Both themes were evident this past July during World Youth Day 2013, which took place in Rio de Janeiro.

Of course, there were many unforgettable events during the pope’s visit, such as the 3 million pilgrims who attended the papal Mass on the beach. But I found one of the most important events to be Pope Francis’ July 27 address to bishops. On that occasion, the Holy Father said, “Dear brothers, the results of our pastoral work do not depend on a wealth of resources, but on the creativity of love.”

These words brought to mind the many ways that Knights of Columbus express “the creativity of love” in millions of different acts of charity each year.

I thought, for instance, of brother Knights in Charlotte, N.C., who washed the feet of homeless men and provided them with new shoes on Holy Thursday of this year; of Knights in Chicopee, Mass., who provided meals for more than 3,500 people last Thanksgiving; and of Knights in Warrenton, Va., who raised and then delivered more than 20 tons of food and supplies to those affected by Hurricane Sandy.

During his homily at World Youth Day’s Sunday Mass, Pope Francis spoke of a Church willing and capable of going to “the fringes of society,” and here, too, the work of our councils came to mind.
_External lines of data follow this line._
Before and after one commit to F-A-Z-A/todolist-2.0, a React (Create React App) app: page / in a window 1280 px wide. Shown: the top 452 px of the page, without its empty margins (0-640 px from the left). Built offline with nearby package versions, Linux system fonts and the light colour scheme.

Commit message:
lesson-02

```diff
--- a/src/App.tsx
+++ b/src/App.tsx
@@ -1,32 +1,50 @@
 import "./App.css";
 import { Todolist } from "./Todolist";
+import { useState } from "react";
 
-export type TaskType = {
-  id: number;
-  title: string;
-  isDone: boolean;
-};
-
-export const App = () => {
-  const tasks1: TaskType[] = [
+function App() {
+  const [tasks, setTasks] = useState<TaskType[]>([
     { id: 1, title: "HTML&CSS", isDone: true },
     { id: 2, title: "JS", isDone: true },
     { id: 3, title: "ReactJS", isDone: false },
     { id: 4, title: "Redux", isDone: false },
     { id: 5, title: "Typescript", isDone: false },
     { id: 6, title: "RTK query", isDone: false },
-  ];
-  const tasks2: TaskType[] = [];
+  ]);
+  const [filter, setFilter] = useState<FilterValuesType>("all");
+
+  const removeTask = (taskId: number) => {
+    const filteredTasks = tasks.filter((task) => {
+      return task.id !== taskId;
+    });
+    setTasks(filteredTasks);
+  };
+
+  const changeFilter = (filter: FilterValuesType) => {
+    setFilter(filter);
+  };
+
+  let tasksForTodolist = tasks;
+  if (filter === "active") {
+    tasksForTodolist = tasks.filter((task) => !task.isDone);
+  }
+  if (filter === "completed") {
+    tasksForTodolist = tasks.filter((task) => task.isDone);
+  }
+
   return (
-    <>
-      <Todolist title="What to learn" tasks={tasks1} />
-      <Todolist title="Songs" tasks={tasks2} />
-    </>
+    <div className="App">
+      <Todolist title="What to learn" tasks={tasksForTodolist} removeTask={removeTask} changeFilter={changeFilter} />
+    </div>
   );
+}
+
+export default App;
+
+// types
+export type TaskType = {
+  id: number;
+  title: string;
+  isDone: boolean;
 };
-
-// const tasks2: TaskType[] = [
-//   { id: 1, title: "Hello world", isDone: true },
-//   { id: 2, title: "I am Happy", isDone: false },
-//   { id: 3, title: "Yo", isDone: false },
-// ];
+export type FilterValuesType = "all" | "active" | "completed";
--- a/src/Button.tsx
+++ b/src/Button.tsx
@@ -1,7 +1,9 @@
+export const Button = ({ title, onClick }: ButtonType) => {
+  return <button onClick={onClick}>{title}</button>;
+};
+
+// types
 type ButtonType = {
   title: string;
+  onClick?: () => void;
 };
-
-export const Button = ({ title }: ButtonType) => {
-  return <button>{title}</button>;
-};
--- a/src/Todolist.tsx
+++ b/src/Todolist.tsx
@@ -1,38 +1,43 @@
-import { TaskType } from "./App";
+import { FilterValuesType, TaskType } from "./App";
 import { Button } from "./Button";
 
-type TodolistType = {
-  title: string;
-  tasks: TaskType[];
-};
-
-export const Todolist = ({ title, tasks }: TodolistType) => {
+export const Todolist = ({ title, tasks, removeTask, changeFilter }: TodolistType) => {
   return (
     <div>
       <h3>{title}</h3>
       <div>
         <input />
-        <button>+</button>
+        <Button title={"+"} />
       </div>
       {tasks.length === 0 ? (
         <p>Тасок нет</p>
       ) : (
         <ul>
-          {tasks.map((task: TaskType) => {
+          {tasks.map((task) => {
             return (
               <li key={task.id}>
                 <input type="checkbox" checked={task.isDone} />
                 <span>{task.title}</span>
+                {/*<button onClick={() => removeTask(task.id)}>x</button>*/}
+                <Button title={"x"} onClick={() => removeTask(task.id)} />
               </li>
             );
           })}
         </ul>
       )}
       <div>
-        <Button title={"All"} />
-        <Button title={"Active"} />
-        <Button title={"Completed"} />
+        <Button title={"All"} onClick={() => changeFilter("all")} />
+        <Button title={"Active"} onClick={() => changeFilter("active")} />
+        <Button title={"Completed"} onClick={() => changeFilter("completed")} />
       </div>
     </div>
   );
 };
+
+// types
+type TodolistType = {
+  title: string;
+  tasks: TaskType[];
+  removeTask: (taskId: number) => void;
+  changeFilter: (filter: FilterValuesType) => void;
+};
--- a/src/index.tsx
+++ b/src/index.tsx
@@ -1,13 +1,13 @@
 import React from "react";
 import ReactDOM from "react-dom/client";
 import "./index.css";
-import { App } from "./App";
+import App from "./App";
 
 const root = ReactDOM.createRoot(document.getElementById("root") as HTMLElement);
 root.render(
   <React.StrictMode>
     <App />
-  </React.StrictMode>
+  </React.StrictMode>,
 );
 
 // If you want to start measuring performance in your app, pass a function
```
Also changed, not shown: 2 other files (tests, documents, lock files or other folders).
I could not help but think of our councils in Canada that brought wheelchairs to Vietnam or that support Catholic schools in the Holy Land; or of Knights in the Philippines who went into a remote village to build a chapel, bringing with them materials to evangelize those who were not Christian. In Mexico, brother Knights visited the villages of native people and replaced the dirt floors of homes with concrete. Knights in Poland, meanwhile, collected and repaired 400 sewing machines, which were then sent to women in Zambia so that they could support their families with meaningful work.

In his July 27 address to bishops, Pope Francis also reiterated the need for a new evangelization.

“We have to face the difficult mystery of those people who leave the Church,” he said. “Perhaps the Church appeared too weak, perhaps too distant from their needs, perhaps too poor to respond to their concerns, perhaps too cold, perhaps too caught up with itself, perhaps a prisoner of its own rigid formulas, perhaps the world seems to have made the Church a relic of the past, unfit for new questions; perhaps the Church could speak to people in their infancy but not to those come of age.”

The pope then concluded: “We need a Church unafraid of going forth into their night. We need a Church capable of meeting them on their way.”

This is a challenge that confronts not only bishops and priests. It confronts all Catholics and especially the Knights of Columbus. Pope Francis is calling for a new global solidarity among Catholics and those who are in need.

Thousands of Knights respond to this challenge every day by living our principles of charity, unity and fraternity with “the creativity of love.” But we cannot be content with what we have done in the past. Now is the time to do even more. Surely the Knights of Columbus is “capable of meeting them on their way.”

Vivat Jesus!